The Juvenile Justice Institute (JJI) is excited to continue to offer a number of courses that provide University of Nebraska students with valuable, hands-on experience in the juvenile justice field. Students can choose from two tracks: a research track or an internship track.

      • Research track:  This is an opportunity to develop program evaluation skills.  Students are matched with a rural juvenile justice program and perform an evaluation to meet the program administrator’s needs.  Students learn how to assess a program’s needs, develop materials, execute data collection, analyze program data, and present data to officials within the system.
      • Internship track:  This is an opportunity to participate in the day-to-day duties of someone working within a rural juvenile justice program.  Student activities vary, depending upon program staff needs.

 Both tracks give students insight into how juvenile justice programs function and provide perspective on the unique challenges faced by rural programs.  Plus, students gain invaluable real world experience and develop a network of professional contacts.

Juvenile Mentoring

In this two-semester course, students mentor youth who are transitioning back into the community from a Youth Rehabilitation and Treatment Center (YRTC).  The goal of the program is to reduce the rate of recidivism among the juvenile reentry population in Nebraska.

Mentoring begins in the YRTC and continues once youth leave the facility.  Mentors are there to help with the transition home and will continue to work with mentees in the community.   

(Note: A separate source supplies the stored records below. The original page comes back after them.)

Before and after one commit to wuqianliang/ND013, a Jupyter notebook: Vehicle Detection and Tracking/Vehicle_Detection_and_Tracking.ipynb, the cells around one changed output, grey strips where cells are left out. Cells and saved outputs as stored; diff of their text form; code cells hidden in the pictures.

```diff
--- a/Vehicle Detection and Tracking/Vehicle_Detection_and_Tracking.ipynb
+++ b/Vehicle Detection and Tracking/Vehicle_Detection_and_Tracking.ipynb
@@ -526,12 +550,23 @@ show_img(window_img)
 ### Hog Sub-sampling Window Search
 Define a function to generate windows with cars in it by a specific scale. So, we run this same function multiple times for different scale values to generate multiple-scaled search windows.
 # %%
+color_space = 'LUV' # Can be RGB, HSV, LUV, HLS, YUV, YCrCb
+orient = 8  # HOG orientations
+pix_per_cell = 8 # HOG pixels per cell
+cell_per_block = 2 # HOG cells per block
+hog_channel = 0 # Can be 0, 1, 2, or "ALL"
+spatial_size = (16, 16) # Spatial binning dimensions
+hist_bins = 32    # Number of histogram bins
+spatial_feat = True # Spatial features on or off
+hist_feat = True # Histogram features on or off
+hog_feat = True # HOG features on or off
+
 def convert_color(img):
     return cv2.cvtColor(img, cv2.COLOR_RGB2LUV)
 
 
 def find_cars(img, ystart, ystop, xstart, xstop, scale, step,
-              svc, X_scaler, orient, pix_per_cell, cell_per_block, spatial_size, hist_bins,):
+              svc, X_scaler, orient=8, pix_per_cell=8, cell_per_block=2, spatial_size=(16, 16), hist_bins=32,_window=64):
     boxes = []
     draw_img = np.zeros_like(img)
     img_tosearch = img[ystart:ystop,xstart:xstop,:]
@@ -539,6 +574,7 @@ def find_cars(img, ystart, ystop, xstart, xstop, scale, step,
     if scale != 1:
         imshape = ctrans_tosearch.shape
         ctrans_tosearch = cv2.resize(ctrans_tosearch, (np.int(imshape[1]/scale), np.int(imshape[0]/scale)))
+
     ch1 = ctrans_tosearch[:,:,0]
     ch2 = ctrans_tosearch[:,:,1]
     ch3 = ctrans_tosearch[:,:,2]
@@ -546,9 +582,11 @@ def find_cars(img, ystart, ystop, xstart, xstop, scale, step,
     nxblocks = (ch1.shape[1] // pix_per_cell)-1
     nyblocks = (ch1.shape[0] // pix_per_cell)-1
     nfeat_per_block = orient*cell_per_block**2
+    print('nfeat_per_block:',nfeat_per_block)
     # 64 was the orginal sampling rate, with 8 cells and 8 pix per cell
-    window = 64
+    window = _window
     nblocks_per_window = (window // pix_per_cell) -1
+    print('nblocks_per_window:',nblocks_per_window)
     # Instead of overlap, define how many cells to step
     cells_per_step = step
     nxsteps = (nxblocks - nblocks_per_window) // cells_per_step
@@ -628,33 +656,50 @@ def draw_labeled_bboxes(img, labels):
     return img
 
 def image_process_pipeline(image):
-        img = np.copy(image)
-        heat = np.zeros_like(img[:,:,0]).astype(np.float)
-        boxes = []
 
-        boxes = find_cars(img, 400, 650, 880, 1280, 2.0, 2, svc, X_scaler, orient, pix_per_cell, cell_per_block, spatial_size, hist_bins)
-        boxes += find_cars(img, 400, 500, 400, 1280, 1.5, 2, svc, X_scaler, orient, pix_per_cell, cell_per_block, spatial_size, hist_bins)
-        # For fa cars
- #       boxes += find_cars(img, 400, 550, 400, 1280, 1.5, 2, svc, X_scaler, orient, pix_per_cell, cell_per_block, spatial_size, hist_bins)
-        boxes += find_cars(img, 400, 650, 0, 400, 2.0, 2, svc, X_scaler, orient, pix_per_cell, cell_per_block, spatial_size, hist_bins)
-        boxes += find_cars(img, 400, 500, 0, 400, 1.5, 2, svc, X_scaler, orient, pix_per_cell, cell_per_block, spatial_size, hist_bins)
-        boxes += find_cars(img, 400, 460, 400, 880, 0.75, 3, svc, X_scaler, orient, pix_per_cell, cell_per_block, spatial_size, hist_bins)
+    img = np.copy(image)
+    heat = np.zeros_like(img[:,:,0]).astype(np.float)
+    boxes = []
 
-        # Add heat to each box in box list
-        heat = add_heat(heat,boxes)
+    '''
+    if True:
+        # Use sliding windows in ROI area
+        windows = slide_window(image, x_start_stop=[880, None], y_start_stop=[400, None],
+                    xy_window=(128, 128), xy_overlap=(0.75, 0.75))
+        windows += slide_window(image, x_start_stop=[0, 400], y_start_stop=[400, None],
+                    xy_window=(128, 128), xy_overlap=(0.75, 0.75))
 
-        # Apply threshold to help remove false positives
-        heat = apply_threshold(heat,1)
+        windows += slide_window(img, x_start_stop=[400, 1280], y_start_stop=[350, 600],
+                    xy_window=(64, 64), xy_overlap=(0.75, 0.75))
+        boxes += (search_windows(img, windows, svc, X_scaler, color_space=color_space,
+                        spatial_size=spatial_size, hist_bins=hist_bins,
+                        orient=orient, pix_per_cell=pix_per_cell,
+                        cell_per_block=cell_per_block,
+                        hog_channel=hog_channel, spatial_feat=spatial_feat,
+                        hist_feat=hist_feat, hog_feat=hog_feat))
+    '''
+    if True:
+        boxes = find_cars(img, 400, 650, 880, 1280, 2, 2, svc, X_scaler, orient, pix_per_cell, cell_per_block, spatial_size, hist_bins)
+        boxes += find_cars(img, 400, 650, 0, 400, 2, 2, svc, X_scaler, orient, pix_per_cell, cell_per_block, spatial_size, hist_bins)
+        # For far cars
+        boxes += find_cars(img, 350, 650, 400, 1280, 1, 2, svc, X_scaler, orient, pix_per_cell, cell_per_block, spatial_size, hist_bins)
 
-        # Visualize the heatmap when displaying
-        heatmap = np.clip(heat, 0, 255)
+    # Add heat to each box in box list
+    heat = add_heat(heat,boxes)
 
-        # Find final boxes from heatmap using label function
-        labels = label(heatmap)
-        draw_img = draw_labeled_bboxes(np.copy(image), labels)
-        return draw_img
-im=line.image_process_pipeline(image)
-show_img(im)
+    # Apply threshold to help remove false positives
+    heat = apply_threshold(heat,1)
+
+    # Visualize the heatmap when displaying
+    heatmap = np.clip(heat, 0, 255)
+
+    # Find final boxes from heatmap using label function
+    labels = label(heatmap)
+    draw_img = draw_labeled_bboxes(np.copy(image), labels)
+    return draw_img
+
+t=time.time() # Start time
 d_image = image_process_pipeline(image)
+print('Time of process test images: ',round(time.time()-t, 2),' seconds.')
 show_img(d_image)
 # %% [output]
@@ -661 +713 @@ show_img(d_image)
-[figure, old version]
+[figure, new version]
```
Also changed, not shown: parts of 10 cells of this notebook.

 Mentors help youth achieve the goals necessary for successful reentry, some of which include finishing high school, applying for college, finding and applying for a job, establishing healthy coping strategies, and developing positive relationships.


Interested UNL students should contact Dr. Anne Hobbs at for permission to enroll for course credit in the opportunities mentioned.